Water pollution is a serious problem, as plastic waste builds upon the water surface, posing a threat both to marine life and human health.

The flying drone has helped the trash-eating vessel to “see” oil leaks, something it was not able to do before. Both can now work together to find oil spillages and clean them up using a special filter.

Fast Company reports that the same startup that developed the data collection algorithm for WasteShark also collaborated with the San Francisco Estuary Institute in order to use machine learning to analyze the impact of waste prevention initiatives. The project tracks the flow of waste into waterways using drones.

WasteShark isn’t the only autonomous trash-chomping vessel: Baltimore’s Trash Wheel is an iconic waterwheel that collects trash. Gwynnda the Good Wheel of the West has just joined the Trash Wheel family.

You might not take the name seriously if it sounds too adorable. Baltimore’s first trash wheel, Mr. Trash Wheel, was created more than a decade back. It has since grown to be a tourist attraction and treasure. Mr. Trash Wheel has even its own Twitter account.

How does the Trash Wheel work?

John Kellett felt compelled to act when he saw the trash heaps in Baltimore harbor. Clearwater Mills LLC, his company, built the first trash wheel.

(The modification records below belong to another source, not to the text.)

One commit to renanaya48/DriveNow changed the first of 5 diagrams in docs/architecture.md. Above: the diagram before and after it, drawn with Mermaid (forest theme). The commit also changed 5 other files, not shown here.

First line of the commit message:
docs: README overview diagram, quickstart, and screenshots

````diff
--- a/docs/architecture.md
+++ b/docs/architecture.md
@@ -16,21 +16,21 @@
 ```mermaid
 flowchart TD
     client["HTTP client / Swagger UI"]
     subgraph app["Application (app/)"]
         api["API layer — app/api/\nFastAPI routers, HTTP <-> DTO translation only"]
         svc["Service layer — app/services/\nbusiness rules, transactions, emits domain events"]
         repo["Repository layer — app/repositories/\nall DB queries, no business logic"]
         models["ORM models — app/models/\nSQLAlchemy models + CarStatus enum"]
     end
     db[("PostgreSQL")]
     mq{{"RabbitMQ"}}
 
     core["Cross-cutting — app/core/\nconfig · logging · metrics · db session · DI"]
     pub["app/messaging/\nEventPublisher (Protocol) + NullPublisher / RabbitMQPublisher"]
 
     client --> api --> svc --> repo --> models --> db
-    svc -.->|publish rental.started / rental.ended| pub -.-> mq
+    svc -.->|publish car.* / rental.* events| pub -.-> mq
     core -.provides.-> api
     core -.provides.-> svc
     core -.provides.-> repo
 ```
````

The members of the Trash Wheel family are powered by solar cells and water wheels. They act as trash interceptors, collecting garbage from the sea and then transporting it via conveyor belts to the ship’s containers. They are also all five feet tall and have googly eyes. Who said trash collection couldn’t be fun?

[h/t]: Free Think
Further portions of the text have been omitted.